Start of Block

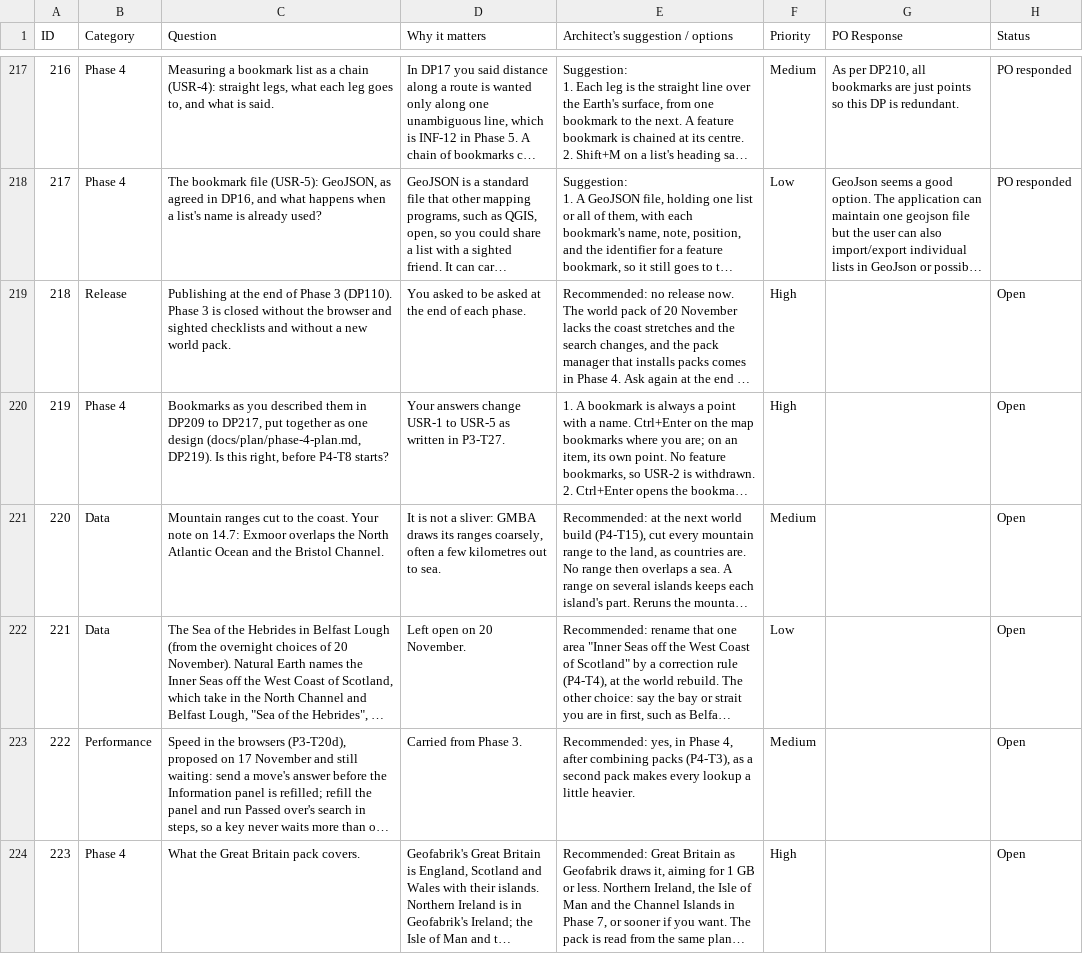
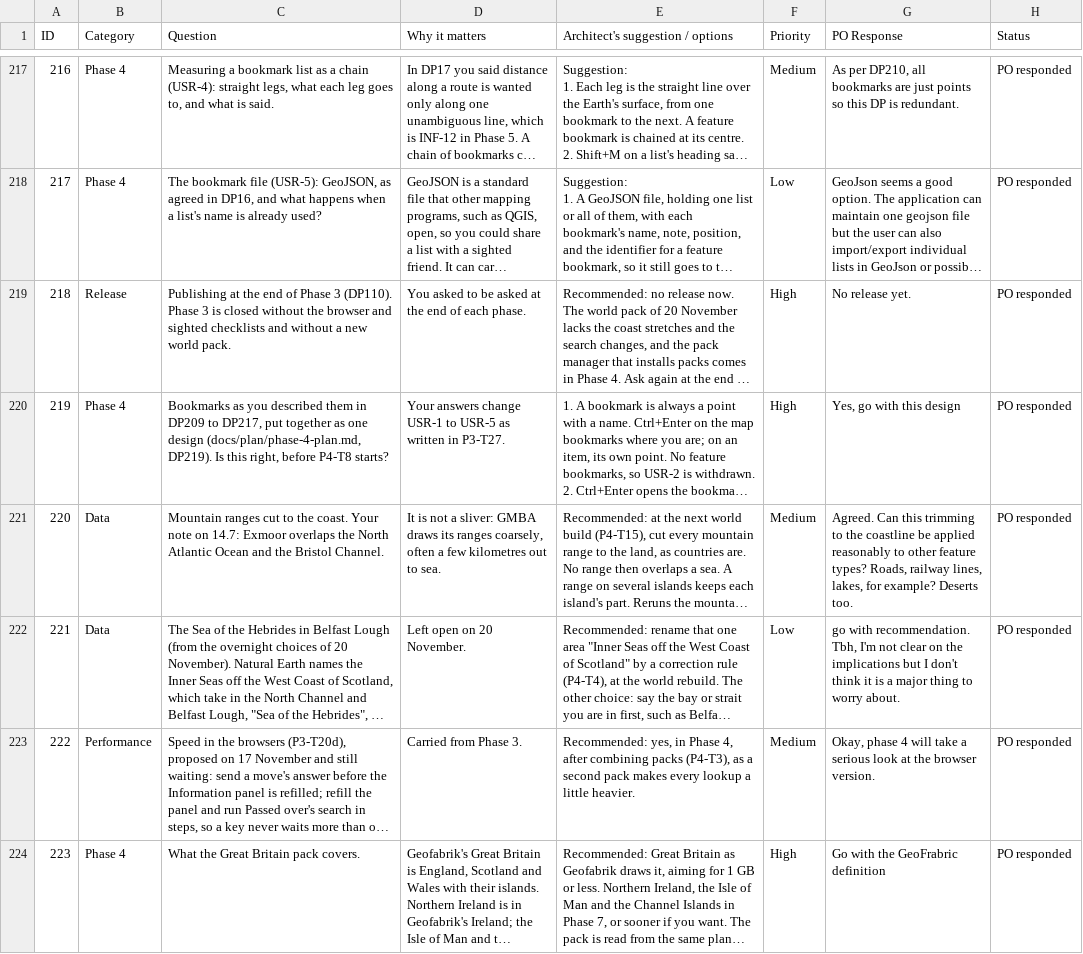
Before and after one commit to Chessel85/TobyMap, a CSV file: docs/design/Discussion points.csv, drawn as a sheet; only a part is shown, gaps mark what is left out; long unchanged cells end in …; the diff names each change by its address in the sheet, - before the commit and + after, or states it on an @@ line.

```diff
--- a/docs/design/Discussion points.csv
+++ b/docs/design/Discussion points.csv
-G219 (PO Response): (empty)
+G219 (PO Response): No release yet.
-H219:H224 (Status): Open
+H219:H224 (Status): PO responded
-G220 (PO Response): (empty)
+G220 (PO Response): Yes, go with this design
-G221 (PO Response): (empty)
+G221 (PO Response): Agreed. Can this trimming to the coastline be applied reasonably to other feature types? Roads, railway lines, lakes, for example? Deserts too.
-G222 (PO Response): (empty)
+G222 (PO Response): go with recommendation. Tbh, I'm not clear on the implications but I don't think it is a major thing to worry about.
-G223 (PO Response): (empty)
+G223 (PO Response): Okay, phase 4 will take a serious look at the browser version.
-G224 (PO Response): (empty)
+G224 (PO Response): Go with the GeoFrabric definition
```
Also changed, not shown: 1 other file.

End of Block

**What needs to be done**: Return the material in full and unaltered, minus its pictures.

**Answer section**:
Before and after one commit to Chessel85/TobyMap, a CSV file: docs/design/Discussion points.csv, drawn as a sheet; only a part is shown, gaps mark what is left out; long unchanged cells end in …; the diff names each change by its address in the sheet, - before the commit and + after, or states it on an @@ line.

```diff
--- a/docs/design/Discussion points.csv
+++ b/docs/design/Discussion points.csv
-G219 (PO Response): (empty)
+G219 (PO Response): No release yet.
-H219:H224 (Status): Open
+H219:H224 (Status): PO responded
-G220 (PO Response): (empty)
+G220 (PO Response): Yes, go with this design
-G221 (PO Response): (empty)
+G221 (PO Response): Agreed. Can this trimming to the coastline be applied reasonably to other feature types? Roads, railway lines, lakes, for example? Deserts too.
-G222 (PO Response): (empty)
+G222 (PO Response): go with recommendation. Tbh, I'm not clear on the implications but I don't think it is a major thing to worry about.
-G223 (PO Response): (empty)
+G223 (PO Response): Okay, phase 4 will take a serious look at the browser version.
-G224 (PO Response): (empty)
+G224 (PO Response): Go with the GeoFrabric definition
```
Also changed, not shown: 1 other file.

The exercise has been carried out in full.